When Georgia has the ball...

Georgia Offense vs. Missouri Defense

Team Adj. Eff. Poss. Length eFG% TO% OR% FTA/FGA 3P% 2P% FT% Blk% Stl%
Team Adj. Eff. Poss. Length eFG% TO% OR% FTA/FGA 3P% 2P% FT% Blk% Stl%
Georgia 108.1 (93) 17.4 (158) 50.7 (149) 20.9 (319) 26.5 (237) 37.6 (27) 32.7 (228) 51.8 (100) 75.2 (58) 14.4 (357) 11.6 (341)
Missouri 101.9 (137) 17.6 (191) 50.8 (211) 18 (201) 30.8 (289) 34.9 (292) 35.6 (283) 49.2 (162) 70.2 (103) 11.3 (66) 9.5 (151)
NCAA Basketball: Tennessee at Georgia Dale Zanine-USA TODAY Sports

What to Watch | No free passes

Georgia’s moribund defense is even more of an eye sore due to the fact that the offense — while still not great — is at least within the top 100 for adjusted efficiency. Much of that has to due with the Bulldog’s one bonafide strength: hunting fouls and making free throws. They’re close to the top 25 in the country in free throw attempts and they make their shots from the stripe at an above-average clip. The temptation for emphatic blocks at the rim is there, as Georgia is the second worst team in the country in getting shots blocked.

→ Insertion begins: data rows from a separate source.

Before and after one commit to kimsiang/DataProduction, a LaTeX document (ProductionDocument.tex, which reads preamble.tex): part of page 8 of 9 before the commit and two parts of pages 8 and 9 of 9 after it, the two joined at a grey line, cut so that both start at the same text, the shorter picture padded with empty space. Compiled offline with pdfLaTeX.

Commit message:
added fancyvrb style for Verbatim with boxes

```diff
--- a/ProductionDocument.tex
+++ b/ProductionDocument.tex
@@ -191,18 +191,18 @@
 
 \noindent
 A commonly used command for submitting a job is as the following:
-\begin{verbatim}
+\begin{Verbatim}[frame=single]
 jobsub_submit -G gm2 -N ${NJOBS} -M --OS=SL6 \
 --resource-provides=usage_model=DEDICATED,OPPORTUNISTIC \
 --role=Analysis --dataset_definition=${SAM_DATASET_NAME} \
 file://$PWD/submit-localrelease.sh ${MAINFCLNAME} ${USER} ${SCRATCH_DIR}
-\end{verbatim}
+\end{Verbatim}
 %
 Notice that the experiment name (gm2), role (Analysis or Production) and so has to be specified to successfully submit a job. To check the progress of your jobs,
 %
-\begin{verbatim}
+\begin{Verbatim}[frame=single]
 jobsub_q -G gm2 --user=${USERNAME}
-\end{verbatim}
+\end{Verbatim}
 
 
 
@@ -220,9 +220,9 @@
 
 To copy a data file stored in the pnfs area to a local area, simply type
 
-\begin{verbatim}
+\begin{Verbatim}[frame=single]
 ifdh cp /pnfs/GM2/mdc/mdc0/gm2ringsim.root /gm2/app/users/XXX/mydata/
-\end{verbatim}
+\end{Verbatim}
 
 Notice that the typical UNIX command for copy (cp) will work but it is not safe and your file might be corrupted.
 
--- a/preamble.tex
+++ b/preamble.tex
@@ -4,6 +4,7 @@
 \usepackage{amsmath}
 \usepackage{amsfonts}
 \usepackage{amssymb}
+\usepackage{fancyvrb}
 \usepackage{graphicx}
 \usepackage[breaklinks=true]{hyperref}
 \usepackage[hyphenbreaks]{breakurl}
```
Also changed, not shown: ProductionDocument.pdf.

But if Missouri is going to keep this game in the bag, they can’t afford to be too generous when handing the Bulldogs free trips to the line.


KenPom predicts...

Missouri 76, Georgia 70 | There’s no sugar-coating this game, so I suppose we should be as honest as possible. It’s likely this regular season finale is a match up of two programs destined for change, led by (in all likelihood) two lame duck coaches. There’s not much long-term analysis we can ascertain.

If you’re a loyalist, I hope you enjoy watching your Tigers fight until the end. Hopefully, they’ll send this underwhelming regular season out on a high note.